Contralateral neck dissection was performed in 9 patients, and in 2 ipsilateral RPN metastases were present. Four of the contralateral-level dissections contained metastatic tumor. One of the patients with RPNs positive for metastasis had contralateral neck disease (level 2), and one did not. Table 2 lists the comparative findings of the pathologic features and the radiologist's reading. The sensitivity for the radiologist's interpretation was found to be 50%, and the specificity was 70%. The positive predictive value was 33%, and the negative predictive value was 82%. Overall accuracy was 65%.
Little information exists in the literature regarding RPN metastasis. However, given the results of previous studies,2,3 which showed histologic evidence of RPN metastasis in 44% to 50% of patients with pharyngeal wall cancer and a poorer prognosis if it is present,4 it is clear that answers must be sought regarding the best way to detect and treat this group of nodes.
Metastasis to the RPNs is difficult to determine clinically. Unfortunately, suspicion of the presence of RPNs based on CT scan alone also does not appear to be particularly helpful, given a sensitivity of 50% and a positive predictive value of only 33%. If the CT scan does not show any evidence of RPN adenopathy, it is less likely that metastatic disease is present, given the specificity of 70% and the negative predictive value of 82%. This, however, is still a large margin for error. Whether magnetic resonance imaging or different CT criteria for nodal positivity in this location can improve radiologic detection of metastasis in this location remains to be seen and is the focus of an ongoing study.

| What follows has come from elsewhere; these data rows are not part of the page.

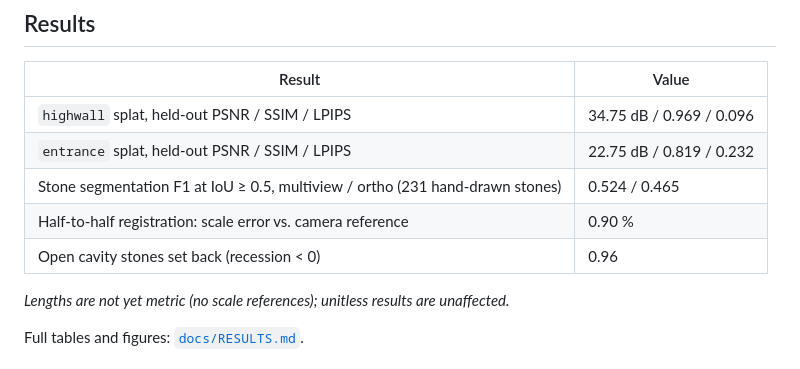
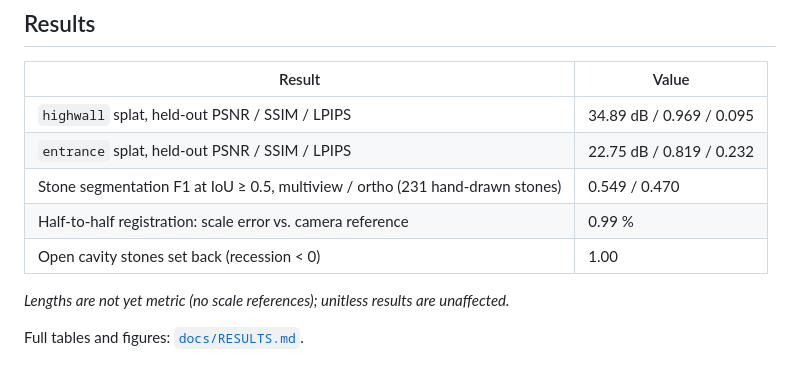
Before and after one commit to Huhu32321/stone-by-stone, a Markdown page: README.md, the part around the change. GitHub-like rendering.

```diff
--- a/README.md
+++ b/README.md
@@ -30,11 +30,11 @@ the result in a web viewer where every stone can be clicked.
 <!-- RESULTS:START -->
 | Result | Value |
 |---|---|
-| `highwall` splat, held-out PSNR / SSIM / LPIPS | 34.75 dB / 0.969 / 0.096 |
+| `highwall` splat, held-out PSNR / SSIM / LPIPS | 34.89 dB / 0.969 / 0.095 |
 | `entrance` splat, held-out PSNR / SSIM / LPIPS | 22.75 dB / 0.819 / 0.232 |
-| Stone segmentation F1 at IoU ≥ 0.5, multiview / ortho (231 hand-drawn stones) | 0.524 / 0.465 |
-| Half-to-half registration: scale error vs. camera reference | 0.90 % |
-| Open cavity stones set back (recession < 0) | 0.96 |
+| Stone segmentation F1 at IoU ≥ 0.5, multiview / ortho (231 hand-drawn stones) | 0.549 / 0.470 |
+| Half-to-half registration: scale error vs. camera reference | 0.99 % |
+| Open cavity stones set back (recession < 0) | 1.00 |
 
 _Lengths are not yet metric (no scale references); unitless results are unaffected._
 <!-- RESULTS:END -->
```
Also changed, not shown: docs/RESULTS.md (+32 -30 lines), docs/TASKS.md (+1 -1 lines), docs/figures/highwall_c2c.jpg, docs/figures/highwall_eval_multiview.jpg, docs/figures/highwall_recession.png, 3 other files.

While the available literature4 has suggested that patients with retropharyngeal metastasis may have a worse prognosis, radiologic criteria were used exclusively for the detection of metastases in that study. Retropharyngeal lymph nodes, even when positive for metastasis, are generally small (<1.5 cm) and perhaps for this reason escape radiologic detection in most cases. Data that link prognosis to RPN involvement based on radiologic criteria must, therefore, be interpreted with caution.
There is no convincing evidence to date that surgery (RPN dissection) improves survival or regional control vs the results achieved with radiation therapy alone, which is not surprising given the data that suggest a high rate of tumor control for small nodes (N0 and N1) with radiation therapy alone. Certainly for pharyngeal wall lesions, for which surgery is the primary treatment modality and adjuvant radiation therapy is not possible, these nodes need to be addressed, as the incidence of involvement is high and neither clinical nor radiologic criteria can be relied on to rule out involvement.
Although modern imaging techniques have significantly improved our ability to detect occult nodal disease in the cervical region, the results of this study would suggest that CT imaging is not effective in determining the presence of RPN metastasis.
Accepted for publication June 16, 2000.
Reprints: Peter E. Andersen, MD, Department of Otolaryngology/Head and Neck Surgery, Oregon Health Sciences University, Mail code PV-01, 3181 SW Sam Jackson Park Rd, Portland, OR 97201-3098 (e-mail: firstname.lastname@example.org).